_Work instructions_
Pick the lines holding the string "gaps" out of the records and copy them.

Data supplied section start

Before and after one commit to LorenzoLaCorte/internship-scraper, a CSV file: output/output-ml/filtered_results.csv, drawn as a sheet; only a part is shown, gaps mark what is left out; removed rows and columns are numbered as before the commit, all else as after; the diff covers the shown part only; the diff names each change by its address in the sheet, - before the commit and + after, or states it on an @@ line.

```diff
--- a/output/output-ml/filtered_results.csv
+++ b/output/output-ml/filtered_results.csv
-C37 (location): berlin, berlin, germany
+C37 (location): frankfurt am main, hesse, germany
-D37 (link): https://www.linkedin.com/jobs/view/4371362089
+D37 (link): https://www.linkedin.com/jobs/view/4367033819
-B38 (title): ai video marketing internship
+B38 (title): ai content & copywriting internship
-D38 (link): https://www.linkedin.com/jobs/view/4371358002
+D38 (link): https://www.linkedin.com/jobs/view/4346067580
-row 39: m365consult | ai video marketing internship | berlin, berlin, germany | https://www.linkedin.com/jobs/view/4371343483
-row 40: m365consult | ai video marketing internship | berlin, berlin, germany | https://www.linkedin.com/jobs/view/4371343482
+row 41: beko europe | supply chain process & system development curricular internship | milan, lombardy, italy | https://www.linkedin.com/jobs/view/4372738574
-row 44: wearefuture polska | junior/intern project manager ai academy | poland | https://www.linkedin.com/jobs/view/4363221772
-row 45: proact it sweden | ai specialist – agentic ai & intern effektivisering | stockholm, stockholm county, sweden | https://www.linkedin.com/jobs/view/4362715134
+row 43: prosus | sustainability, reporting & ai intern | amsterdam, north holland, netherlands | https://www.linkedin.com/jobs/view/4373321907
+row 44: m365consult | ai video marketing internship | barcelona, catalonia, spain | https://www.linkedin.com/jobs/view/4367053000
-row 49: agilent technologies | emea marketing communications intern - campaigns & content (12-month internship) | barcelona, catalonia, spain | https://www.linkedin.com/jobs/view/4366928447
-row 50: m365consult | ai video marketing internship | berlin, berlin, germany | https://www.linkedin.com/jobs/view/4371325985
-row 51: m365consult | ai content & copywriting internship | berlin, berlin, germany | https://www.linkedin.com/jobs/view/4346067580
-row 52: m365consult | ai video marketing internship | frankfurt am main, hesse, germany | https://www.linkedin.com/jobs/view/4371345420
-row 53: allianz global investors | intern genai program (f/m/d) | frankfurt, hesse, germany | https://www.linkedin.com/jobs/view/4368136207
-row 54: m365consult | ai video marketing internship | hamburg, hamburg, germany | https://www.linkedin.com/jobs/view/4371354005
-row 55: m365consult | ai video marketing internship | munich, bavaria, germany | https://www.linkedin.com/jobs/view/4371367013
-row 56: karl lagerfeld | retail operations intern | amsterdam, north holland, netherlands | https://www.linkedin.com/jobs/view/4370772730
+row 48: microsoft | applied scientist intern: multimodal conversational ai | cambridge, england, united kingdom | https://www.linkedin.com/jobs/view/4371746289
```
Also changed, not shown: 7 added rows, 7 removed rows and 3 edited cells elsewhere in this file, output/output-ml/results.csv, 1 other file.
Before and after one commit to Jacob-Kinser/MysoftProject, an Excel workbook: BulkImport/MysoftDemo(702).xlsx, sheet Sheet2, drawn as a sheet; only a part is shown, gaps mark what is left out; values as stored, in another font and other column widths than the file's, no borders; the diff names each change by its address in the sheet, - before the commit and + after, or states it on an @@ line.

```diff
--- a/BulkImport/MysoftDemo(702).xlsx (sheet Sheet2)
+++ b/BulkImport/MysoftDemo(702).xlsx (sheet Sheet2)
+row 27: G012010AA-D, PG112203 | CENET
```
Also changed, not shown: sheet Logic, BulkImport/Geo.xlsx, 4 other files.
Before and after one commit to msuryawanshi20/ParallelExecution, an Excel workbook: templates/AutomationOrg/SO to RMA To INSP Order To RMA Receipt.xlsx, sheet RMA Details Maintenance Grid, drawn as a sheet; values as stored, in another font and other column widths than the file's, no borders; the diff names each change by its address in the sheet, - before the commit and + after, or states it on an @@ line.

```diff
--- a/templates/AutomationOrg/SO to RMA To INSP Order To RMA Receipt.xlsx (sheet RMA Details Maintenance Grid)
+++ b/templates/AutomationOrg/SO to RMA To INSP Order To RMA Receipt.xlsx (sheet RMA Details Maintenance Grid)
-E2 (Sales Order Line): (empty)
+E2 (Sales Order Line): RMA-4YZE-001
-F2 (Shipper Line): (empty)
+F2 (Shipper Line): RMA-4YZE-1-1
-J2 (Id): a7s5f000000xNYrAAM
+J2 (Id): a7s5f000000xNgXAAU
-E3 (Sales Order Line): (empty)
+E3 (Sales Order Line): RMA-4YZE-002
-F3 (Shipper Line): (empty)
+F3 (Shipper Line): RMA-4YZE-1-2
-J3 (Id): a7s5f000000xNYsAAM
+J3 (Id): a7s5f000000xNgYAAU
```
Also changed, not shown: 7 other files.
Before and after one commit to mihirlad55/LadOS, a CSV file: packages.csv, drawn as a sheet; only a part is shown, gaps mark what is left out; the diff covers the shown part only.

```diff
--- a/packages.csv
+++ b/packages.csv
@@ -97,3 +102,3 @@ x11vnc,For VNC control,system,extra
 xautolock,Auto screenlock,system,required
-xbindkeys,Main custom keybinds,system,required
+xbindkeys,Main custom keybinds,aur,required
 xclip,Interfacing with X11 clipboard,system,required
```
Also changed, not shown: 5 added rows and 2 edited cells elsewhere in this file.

Data supplied section end

_Answer box_
Before and after one commit to LorenzoLaCorte/internship-scraper, a CSV file: output/output-ml/filtered_results.csv, drawn as a sheet; only a part is shown, gaps mark what is left out; removed rows and columns are numbered as before the commit, all else as after; the diff covers the shown part only; the diff names each change by its address in the sheet, - before the commit and + after, or states it on an @@ line.
Before and after one commit to Jacob-Kinser/MysoftProject, an Excel workbook: BulkImport/MysoftDemo(702).xlsx, sheet Sheet2, drawn as a sheet; only a part is shown, gaps mark what is left out; values as stored, in another font and other column widths than the file's, no borders; the diff names each change by its address in the sheet, - before the commit and + after, or states it on an @@ line.
Before and after one commit to mihirlad55/LadOS, a CSV file: packages.csv, drawn as a sheet; only a part is shown, gaps mark what is left out; the diff covers the shown part only.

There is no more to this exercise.